(Version difference data)
• • • • • • •

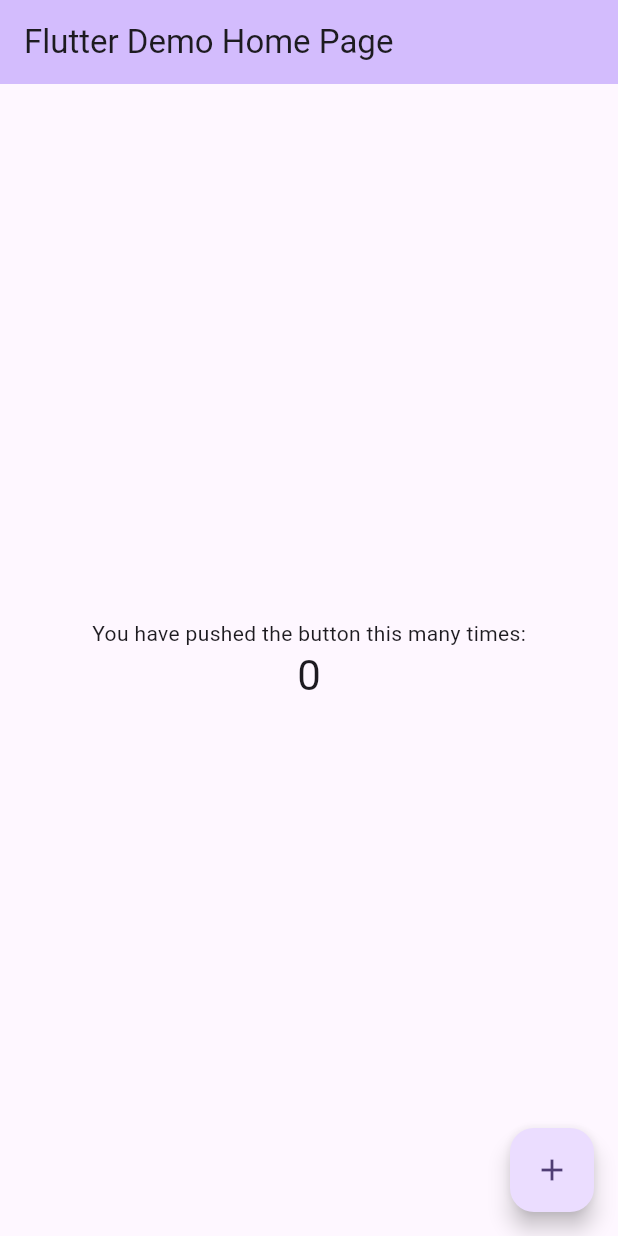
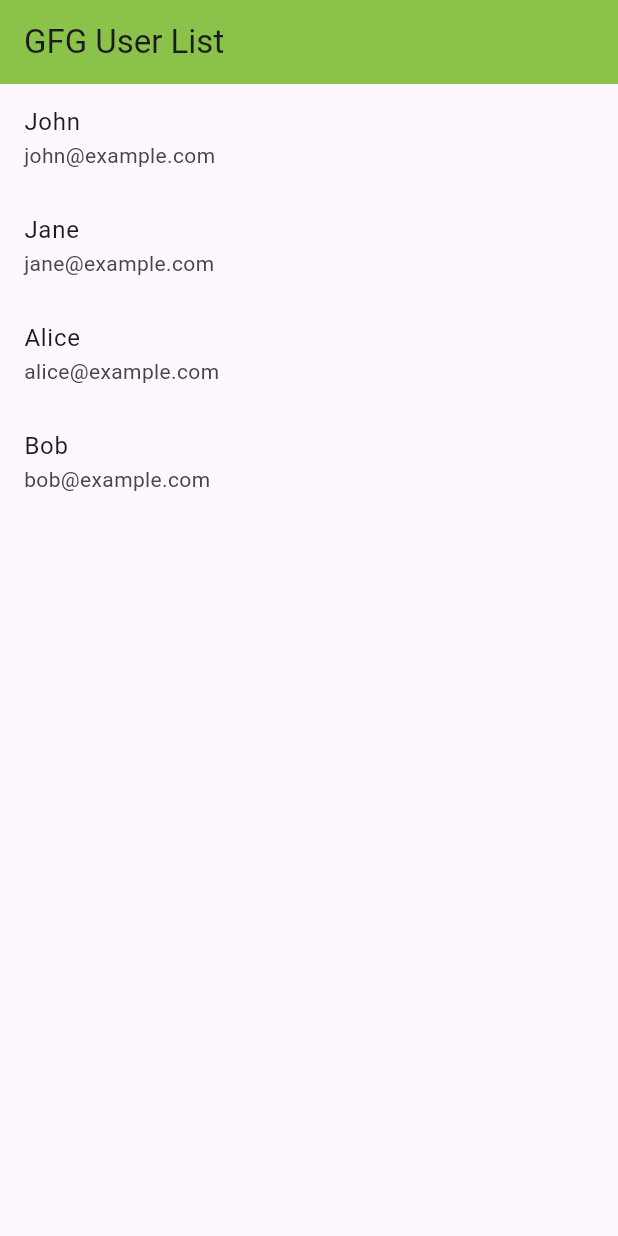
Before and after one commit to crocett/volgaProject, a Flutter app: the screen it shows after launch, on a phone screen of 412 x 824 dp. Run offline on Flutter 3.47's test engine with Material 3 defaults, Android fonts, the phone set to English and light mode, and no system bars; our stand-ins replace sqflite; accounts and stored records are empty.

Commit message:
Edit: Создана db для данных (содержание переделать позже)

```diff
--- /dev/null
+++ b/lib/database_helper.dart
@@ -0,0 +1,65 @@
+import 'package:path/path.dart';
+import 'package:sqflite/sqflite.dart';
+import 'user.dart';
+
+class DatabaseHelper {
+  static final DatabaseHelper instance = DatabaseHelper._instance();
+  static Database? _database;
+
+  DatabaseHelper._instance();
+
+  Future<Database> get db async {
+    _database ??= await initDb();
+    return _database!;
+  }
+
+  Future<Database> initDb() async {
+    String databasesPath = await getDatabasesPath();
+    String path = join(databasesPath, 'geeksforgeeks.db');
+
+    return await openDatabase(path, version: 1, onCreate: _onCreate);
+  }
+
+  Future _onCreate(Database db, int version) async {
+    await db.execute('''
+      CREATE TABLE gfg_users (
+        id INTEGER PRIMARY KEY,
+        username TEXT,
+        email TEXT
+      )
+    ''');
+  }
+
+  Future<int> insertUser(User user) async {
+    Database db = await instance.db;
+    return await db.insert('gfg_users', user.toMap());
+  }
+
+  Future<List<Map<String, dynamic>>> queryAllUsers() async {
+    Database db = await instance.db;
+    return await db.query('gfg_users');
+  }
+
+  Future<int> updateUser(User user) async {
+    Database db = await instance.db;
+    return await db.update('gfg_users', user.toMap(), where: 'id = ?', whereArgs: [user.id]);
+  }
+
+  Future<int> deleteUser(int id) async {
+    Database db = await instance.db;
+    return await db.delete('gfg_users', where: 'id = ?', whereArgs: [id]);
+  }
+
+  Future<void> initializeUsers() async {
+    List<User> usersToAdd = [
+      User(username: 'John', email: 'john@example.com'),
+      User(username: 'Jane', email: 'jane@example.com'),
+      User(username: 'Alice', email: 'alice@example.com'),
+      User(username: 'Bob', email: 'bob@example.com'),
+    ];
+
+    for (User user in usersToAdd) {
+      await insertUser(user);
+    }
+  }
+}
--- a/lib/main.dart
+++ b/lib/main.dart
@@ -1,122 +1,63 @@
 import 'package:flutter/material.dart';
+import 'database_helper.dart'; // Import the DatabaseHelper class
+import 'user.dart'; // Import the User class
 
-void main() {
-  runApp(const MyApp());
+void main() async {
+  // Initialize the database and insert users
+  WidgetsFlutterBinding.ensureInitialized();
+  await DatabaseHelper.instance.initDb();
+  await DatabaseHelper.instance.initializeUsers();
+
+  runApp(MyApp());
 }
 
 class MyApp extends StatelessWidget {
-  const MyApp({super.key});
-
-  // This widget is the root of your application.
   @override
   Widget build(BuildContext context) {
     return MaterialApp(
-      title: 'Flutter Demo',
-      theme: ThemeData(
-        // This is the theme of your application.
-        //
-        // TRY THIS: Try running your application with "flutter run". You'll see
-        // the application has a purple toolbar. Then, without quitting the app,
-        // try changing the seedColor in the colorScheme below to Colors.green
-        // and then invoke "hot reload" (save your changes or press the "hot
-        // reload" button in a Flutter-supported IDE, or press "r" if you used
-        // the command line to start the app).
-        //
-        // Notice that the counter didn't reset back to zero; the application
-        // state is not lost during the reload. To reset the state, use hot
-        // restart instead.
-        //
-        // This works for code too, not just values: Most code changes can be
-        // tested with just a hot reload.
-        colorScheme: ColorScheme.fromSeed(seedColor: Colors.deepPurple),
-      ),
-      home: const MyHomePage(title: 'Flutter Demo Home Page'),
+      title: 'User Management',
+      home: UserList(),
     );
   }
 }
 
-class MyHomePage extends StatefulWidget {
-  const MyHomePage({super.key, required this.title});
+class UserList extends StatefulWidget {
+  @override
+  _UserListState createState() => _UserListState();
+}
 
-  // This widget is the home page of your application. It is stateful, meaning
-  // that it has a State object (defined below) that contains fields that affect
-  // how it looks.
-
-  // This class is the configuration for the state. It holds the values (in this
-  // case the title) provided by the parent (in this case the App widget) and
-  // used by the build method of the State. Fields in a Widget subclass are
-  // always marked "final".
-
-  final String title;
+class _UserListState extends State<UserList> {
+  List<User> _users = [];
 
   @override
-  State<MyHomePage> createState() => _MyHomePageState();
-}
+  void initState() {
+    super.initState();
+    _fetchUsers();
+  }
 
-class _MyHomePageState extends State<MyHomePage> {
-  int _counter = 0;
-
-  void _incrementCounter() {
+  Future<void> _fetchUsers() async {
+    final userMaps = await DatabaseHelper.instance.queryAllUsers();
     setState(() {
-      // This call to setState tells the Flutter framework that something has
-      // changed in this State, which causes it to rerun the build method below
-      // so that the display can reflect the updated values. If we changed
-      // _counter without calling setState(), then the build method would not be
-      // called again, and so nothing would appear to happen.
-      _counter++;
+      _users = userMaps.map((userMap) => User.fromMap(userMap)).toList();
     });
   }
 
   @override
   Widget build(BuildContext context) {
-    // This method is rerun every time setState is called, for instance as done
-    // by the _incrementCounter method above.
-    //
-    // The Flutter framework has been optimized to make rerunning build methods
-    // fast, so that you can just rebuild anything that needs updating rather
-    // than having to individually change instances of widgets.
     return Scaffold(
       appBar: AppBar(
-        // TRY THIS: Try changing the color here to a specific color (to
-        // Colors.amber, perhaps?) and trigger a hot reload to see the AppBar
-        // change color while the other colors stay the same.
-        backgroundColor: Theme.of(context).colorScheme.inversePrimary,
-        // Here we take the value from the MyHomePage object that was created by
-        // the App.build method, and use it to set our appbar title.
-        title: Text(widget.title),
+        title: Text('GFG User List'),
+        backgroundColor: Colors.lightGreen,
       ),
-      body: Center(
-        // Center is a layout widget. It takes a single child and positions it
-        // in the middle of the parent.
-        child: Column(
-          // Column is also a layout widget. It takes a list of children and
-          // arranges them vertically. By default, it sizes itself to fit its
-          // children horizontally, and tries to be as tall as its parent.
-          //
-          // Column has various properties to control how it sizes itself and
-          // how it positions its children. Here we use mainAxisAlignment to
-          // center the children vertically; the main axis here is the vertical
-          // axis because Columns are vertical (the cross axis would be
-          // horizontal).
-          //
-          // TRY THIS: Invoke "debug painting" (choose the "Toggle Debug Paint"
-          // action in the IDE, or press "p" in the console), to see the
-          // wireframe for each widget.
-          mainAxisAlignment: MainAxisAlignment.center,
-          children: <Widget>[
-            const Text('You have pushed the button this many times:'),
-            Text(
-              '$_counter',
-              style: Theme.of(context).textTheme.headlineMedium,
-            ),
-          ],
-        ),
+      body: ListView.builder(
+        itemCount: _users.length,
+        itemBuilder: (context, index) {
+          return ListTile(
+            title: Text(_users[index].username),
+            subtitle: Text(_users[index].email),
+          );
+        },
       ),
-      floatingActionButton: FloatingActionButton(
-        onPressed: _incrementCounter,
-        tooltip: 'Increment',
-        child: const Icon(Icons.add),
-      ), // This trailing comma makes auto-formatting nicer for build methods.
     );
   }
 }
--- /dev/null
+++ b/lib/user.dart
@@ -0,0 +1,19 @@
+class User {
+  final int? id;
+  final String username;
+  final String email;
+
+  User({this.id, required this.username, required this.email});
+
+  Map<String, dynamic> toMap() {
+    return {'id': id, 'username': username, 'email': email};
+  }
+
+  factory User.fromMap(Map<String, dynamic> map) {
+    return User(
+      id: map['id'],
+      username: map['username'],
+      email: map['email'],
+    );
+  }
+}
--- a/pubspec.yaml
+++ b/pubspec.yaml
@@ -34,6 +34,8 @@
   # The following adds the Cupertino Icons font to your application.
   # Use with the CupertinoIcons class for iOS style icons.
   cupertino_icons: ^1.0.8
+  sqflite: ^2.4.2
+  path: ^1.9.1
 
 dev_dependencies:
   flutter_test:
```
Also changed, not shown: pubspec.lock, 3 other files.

• • • • • • •

### Directions
Filtering the entries above by the word "final", copy each line that matches.

### Your response
+  static final DatabaseHelper instance = DatabaseHelper._instance();
-  // always marked "final".
-  final String title;
+    final userMaps = await DatabaseHelper.instance.queryAllUsers();
+  final int? id;
+  final String username;
+  final String email;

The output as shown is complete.